§ **Available records**:
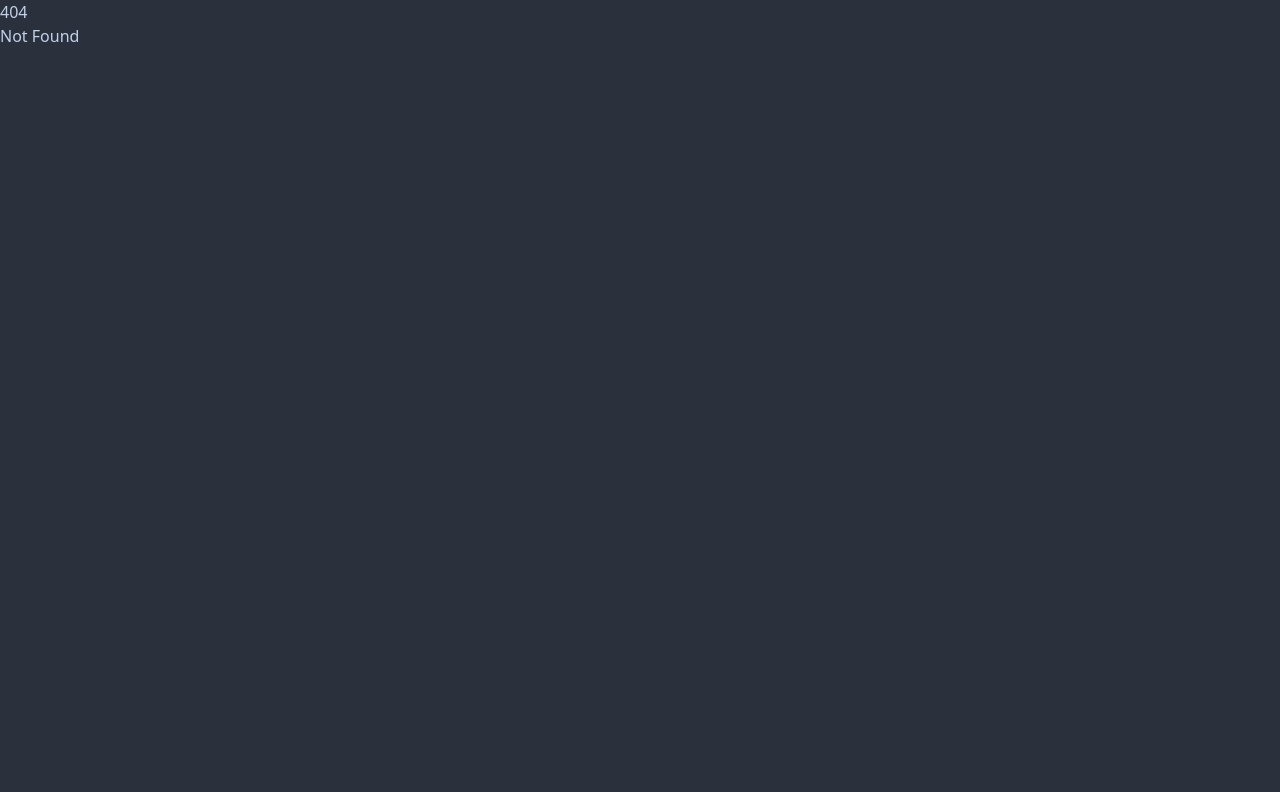
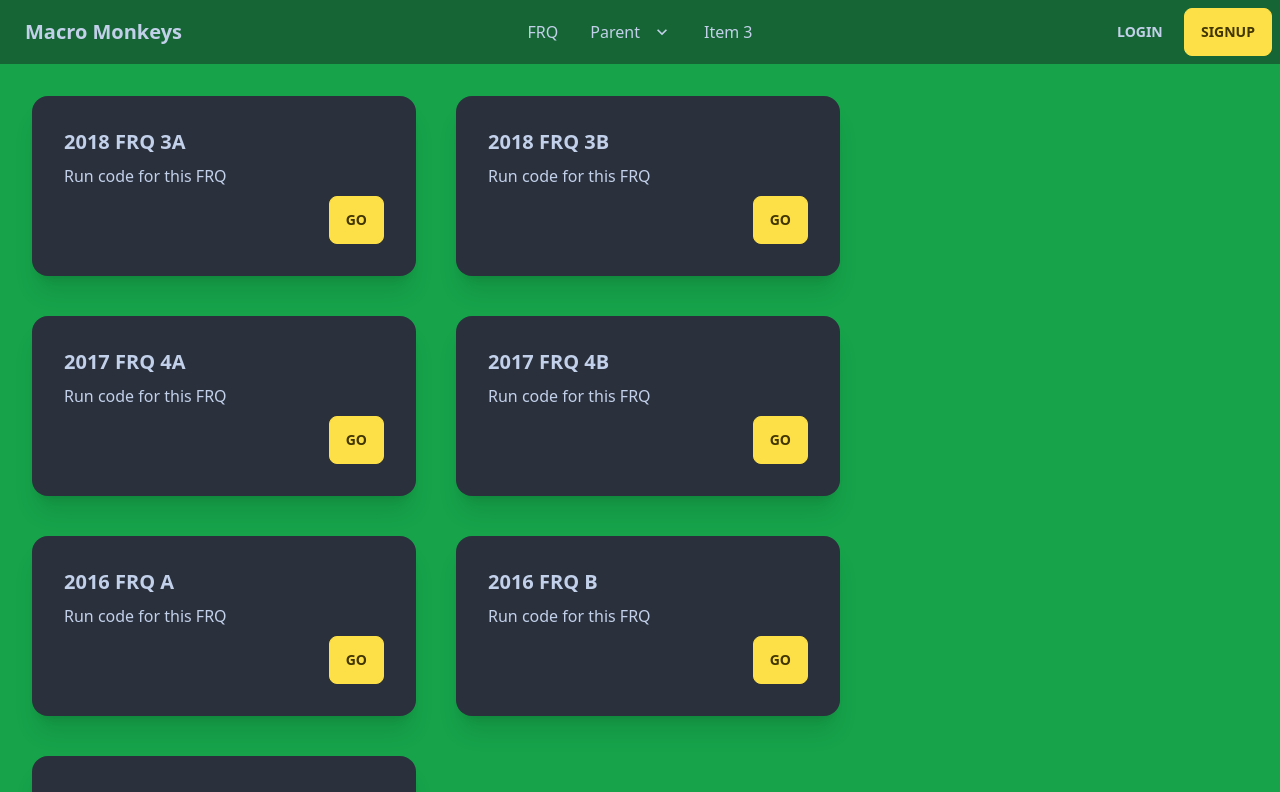
Before and after one commit to nicm2/macro-monkeys, a SvelteKit app: page /frq in a window 1280 px wide. Before the commit this address had no page. Shown: the top 792 px of the page. Built offline with nearby package versions, Linux system fonts and the light colour scheme; no server answers.

Commit message:
frq list

```diff
--- /dev/null
+++ b/src/components/Card.svelte
@@ -0,0 +1,15 @@
+<script lang="ts">
+	export let title: string;
+	export let text: string;
+	export let link: string;
+</script>
+
+<div class="card w-96 bg-base-100 shadow-xl">
+    <div class="card-body">
+      <h2 class="card-title">{title}</h2>
+      <p>{text}</p>
+      <div class="card-actions justify-end">
+        <a href="/frq/{link}" class="btn btn-primary">Go</a>
+      </div>
+    </div>
+  </div>
--- a/src/components/Navbar.svelte
+++ b/src/components/Navbar.svelte
@@ -46,7 +46,7 @@
 </script>
 
 
-<div class="navbar bg-green-800 p-2 fixed">
+<div class="navbar bg-green-800 p-2 fixed z-40">
     <div class="navbar-start">
       <!-- svelte-ignore a11y-label-has-associated-control -->
       <div class="dropdown">
--- a/src/routes/(default)/+layout.svelte
+++ b/src/routes/(default)/+layout.svelte
@@ -1,5 +1,5 @@
 <script>
-    import Navbar from "../../components/Navbar.svelte";
+  import Navbar from "../../components/Navbar.svelte";
 </script>
 
   <Navbar/>
--- /dev/null
+++ b/src/routes/(default)/frq/+page.svelte
@@ -0,0 +1,21 @@
+<script lang="ts">
+    import Card from "../../../components/Card.svelte";
+</script>
+
+<div class="flex flex-wrap w-screen h-full min-h-screen py-24 px-8 gap-10 bg-green-600">
+
+    <Card title="2018 FRQ 3A" text="Run code for this FRQ" link="2018A"/>
+
+    <Card title="2018 FRQ 3B" text="Run code for this FRQ" link="2018B"/>
+
+    <Card title="2017 FRQ 4A" text="Run code for this FRQ" link="2017A"/>
+
+    <Card title="2017 FRQ 4B" text="Run code for this FRQ" link="2017B"/>
+
+    <Card title="2016 FRQ A" text="Run code for this FRQ" link="2016A"/>
+
+    <Card title="2016 FRQ B" text="Run code for this FRQ" link="2016B"/>
+
+    <Card title="Extra Credit" text="Run code for this FRQ" link="extra"/>
+
+</div>
```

§ **Required work**:
Please filter the entries above down to the lines holding "components" and copy them.

§ **Solution to the problem**:
+++ b/src/components/Card.svelte
--- a/src/components/Navbar.svelte
+++ b/src/components/Navbar.svelte
-    import Navbar from "../../components/Navbar.svelte";
+  import Navbar from "../../components/Navbar.svelte";
+    import Card from "../../../components/Card.svelte";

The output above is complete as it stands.